• [Material for this exercise]
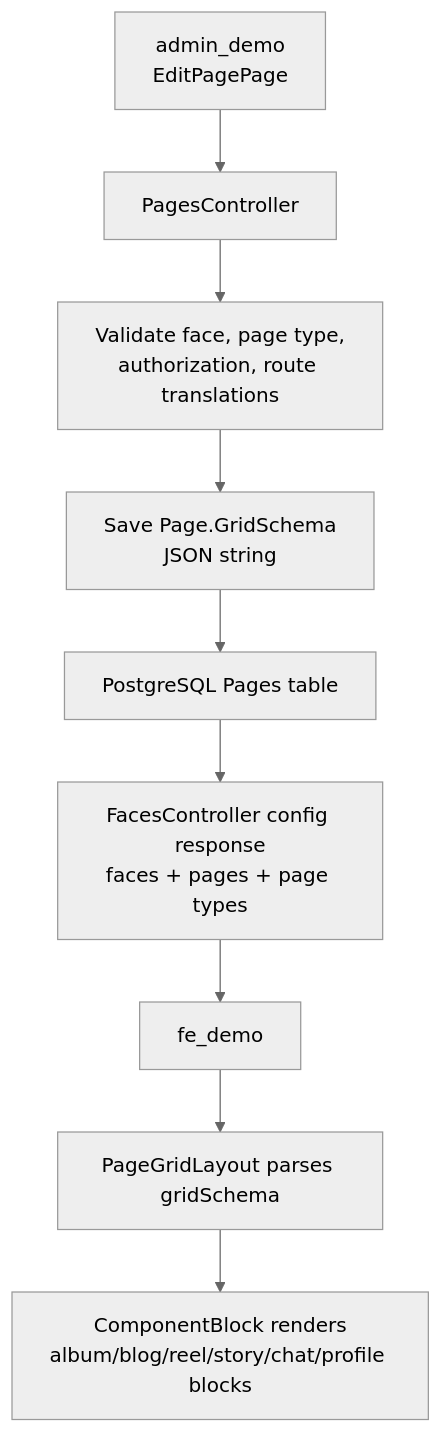
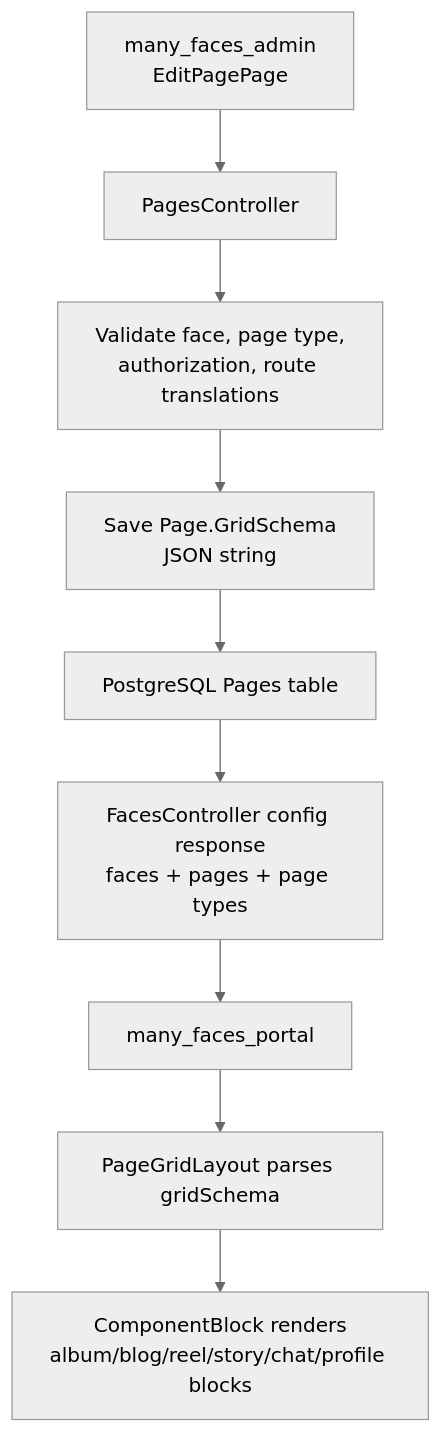
Before and after one commit to 01laky/many_faces_backend: the fourth of 7 diagrams in README.md, drawn with Mermaid (neutral theme). The commit also changed other lines of this file and 1 other file, not shown here.

Commit message:
docs: align readme with many_faces_* repo naming

````diff
--- a/README.md
+++ b/README.md
@@ -134,12 +134,12 @@
 ```mermaid
 flowchart TD
-    admin["admin_demo<br/>EditPagePage"] --> pagesApi["PagesController"]
+    admin["many_faces_admin<br/>EditPagePage"] --> pagesApi["PagesController"]
     pagesApi --> validate["Validate face, page type,<br/>authorization, route translations"]
     validate --> save["Save Page.GridSchema<br/>JSON string"]
     save --> db["PostgreSQL Pages table"]
 
     db --> faceConfig["FacesController config response<br/>faces + pages + page types"]
-    faceConfig --> frontend["fe_demo"]
+    faceConfig --> frontend["many_faces_portal"]
     frontend --> parse["PageGridLayout parses gridSchema"]
     parse --> render["ComponentBlock renders<br/>album/blog/reel/story/chat/profile blocks"]
 ```
````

• [The problem] Repeat every record above exactly. Omit the pictures.

• [Solved problem]
Before and after one commit to 01laky/many_faces_backend: the fourth of 7 diagrams in README.md, drawn with Mermaid (neutral theme). The commit also changed other lines of this file and 1 other file, not shown here.

Commit message:
docs: align readme with many_faces_* repo naming

````diff
--- a/README.md
+++ b/README.md
@@ -134,12 +134,12 @@
 ```mermaid
 flowchart TD
-    admin["admin_demo<br/>EditPagePage"] --> pagesApi["PagesController"]
+    admin["many_faces_admin<br/>EditPagePage"] --> pagesApi["PagesController"]
     pagesApi --> validate["Validate face, page type,<br/>authorization, route translations"]
     validate --> save["Save Page.GridSchema<br/>JSON string"]
     save --> db["PostgreSQL Pages table"]
 
     db --> faceConfig["FacesController config response<br/>faces + pages + page types"]
-    faceConfig --> frontend["fe_demo"]
+    faceConfig --> frontend["many_faces_portal"]
     frontend --> parse["PageGridLayout parses gridSchema"]
     parse --> render["ComponentBlock renders<br/>album/blog/reel/story/chat/profile blocks"]
 ```
````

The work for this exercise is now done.